case ';':
if (marked) {
marked = false;
System.out.print("(c)");
} else
System.out.print((char) c);
break;
case ' ':
if (marked) {
marked = false;
f.reset();
System.out.print("&");
} else
System.out.print((char) c);
break;
default:
if (!marked)
System.out.print((char) c);
break;
}
}
}
}

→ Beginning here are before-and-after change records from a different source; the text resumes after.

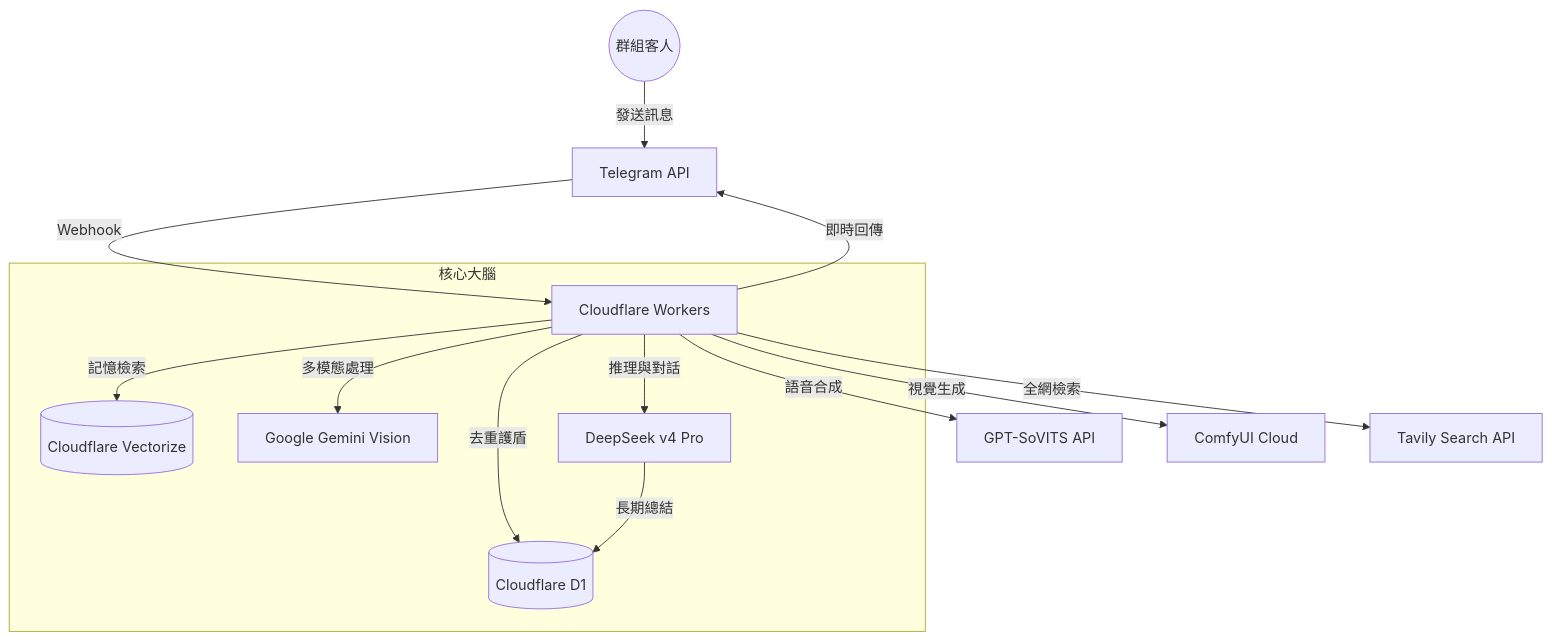
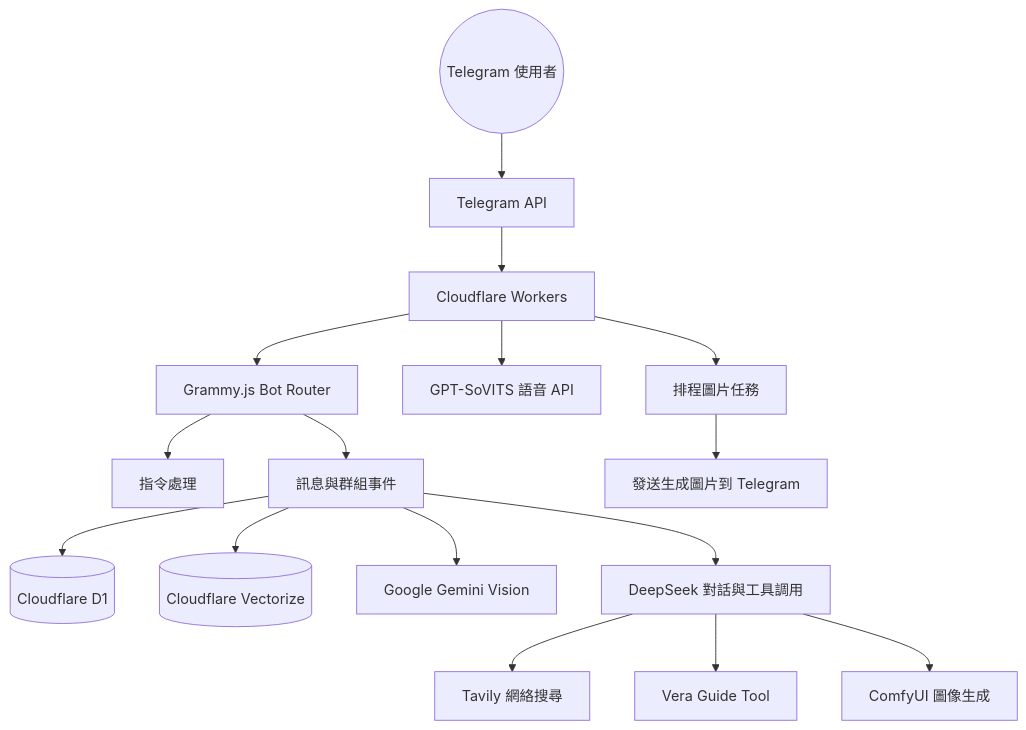
Before and after one commit to rachelqwq419/Vera-bot: the second of 2 diagrams in README.md, drawn with Mermaid. The commit also changed other lines of this file, not shown here.

````diff
--- a/README.md
+++ b/README.md
@@ -68,18 +192,22 @@
 ```mermaid
 graph TD
-    User((群組客人)) -->|發送訊息| TG[Telegram API]
-    TG -->|Webhook| CFW[Cloudflare Workers]
-    
-    subgraph "核心大腦"
-        CFW -->|去重護盾| D1[(Cloudflare D1)]
-        CFW -->|記憶檢索| VEC[(Cloudflare Vectorize)]
-        CFW -->|多模態處理| GEM[Google Gemini Vision]
-        CFW -->|推理與對話| DS[DeepSeek v4 Pro]
-        DS -->|長期總結| D1
-    end
-    
-    CFW -->|語音合成| VS[GPT-SoVITS API]
-    CFW -->|視覺生成| CUI[ComfyUI Cloud]
-    CFW -->|全網檢索| TAV[Tavily Search API]
-    CFW -->|即時回傳| TG
+    User((Telegram 使用者)) --> TG[Telegram API]
+    TG --> Worker[Cloudflare Workers]
+
+    Worker --> Grammy[Grammy.js Bot Router]
+    Grammy --> Commands[指令處理]
+    Grammy --> Events[訊息與群組事件]
+
+    Events --> D1[(Cloudflare D1)]
+    Events --> Vector[(Cloudflare Vectorize)]
+    Events --> Gemini[Google Gemini Vision]
+    Events --> DeepSeek[DeepSeek 對話與工具調用]
+
+    DeepSeek --> Tavily[Tavily 網絡搜尋]
+    DeepSeek --> Guide[Vera Guide Tool]
+    DeepSeek --> ComfyUI[ComfyUI 圖像生成]
+
+    Worker --> Voice[GPT-SoVITS 語音 API]
+    Worker --> Cron[排程圖片任務]
+    Cron --> TelegramSend[發送生成圖片到 Telegram]
 ```
````
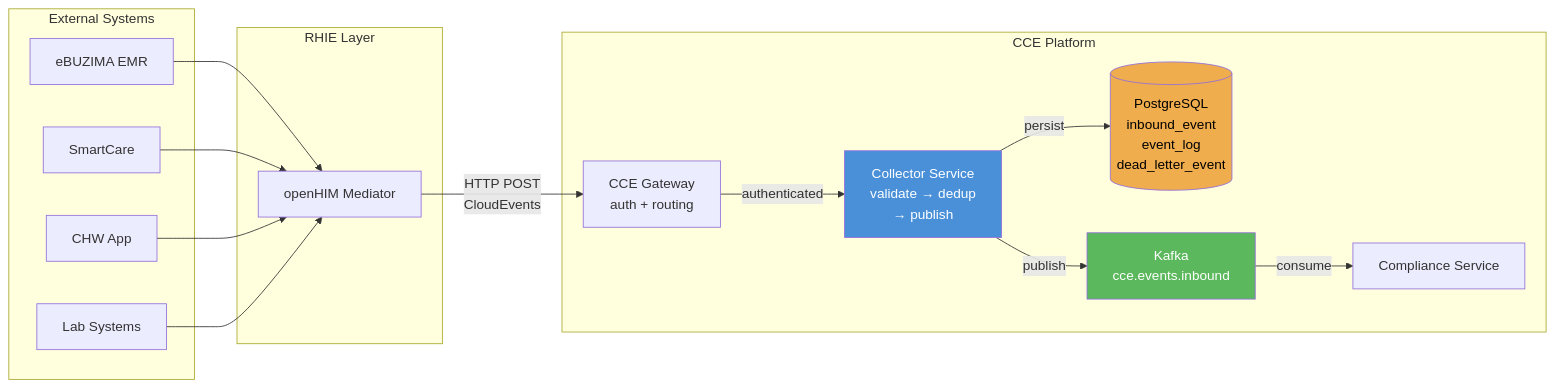
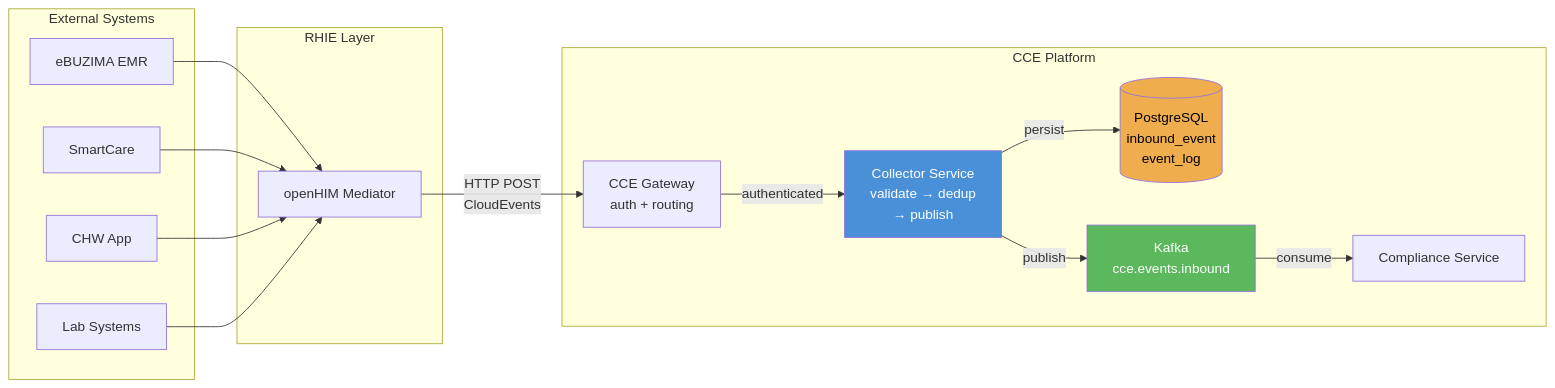
One commit to Jayaprakash8887/cce-collector-service changed the sixth of 8 diagrams in docs/flow-diagrams.md. Above: the diagram before and after it, drawn with Mermaid. The commit also changed other lines of this file and 6 other files, not shown here.

````diff
--- a/docs/flow-diagrams.md
+++ b/docs/flow-diagrams.md
@@ -201,35 +201,35 @@
 ```mermaid
 flowchart LR
     subgraph External["External Systems"]
         EMR1[eBUZIMA EMR]
         EMR2[SmartCare]
         CHW[CHW App]
         LAB[Lab Systems]
     end
 
     subgraph RHIE["RHIE Layer"]
         OH[openHIM Mediator]
     end
 
     subgraph CCE["CCE Platform"]
         GW[CCE Gateway<br/>auth + routing]
         CS[Collector Service<br/>validate → dedup<br/>→ publish]
-        PG[(PostgreSQL<br/>inbound_event<br/>event_log<br/>dead_letter_event)]
+        PG[(PostgreSQL<br/>inbound_event<br/>event_log)]
         KF[Kafka<br/>cce.events.inbound]
         COMP[Compliance Service]
     end
 
     EMR1 --> OH
     EMR2 --> OH
     CHW --> OH
     LAB --> OH
     OH -->|HTTP POST<br/>CloudEvents| GW
     GW -->|authenticated| CS
     CS -->|persist| PG
     CS -->|publish| KF
     KF -->|consume| COMP
 
     style CS fill:#4a90d9,color:#fff
     style KF fill:#5cb85c,color:#fff
     style PG fill:#f0ad4e,color:#000
 ```
````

This tutorial is an extract from the "The Complete Reference Part 2 by Herbert Schildt".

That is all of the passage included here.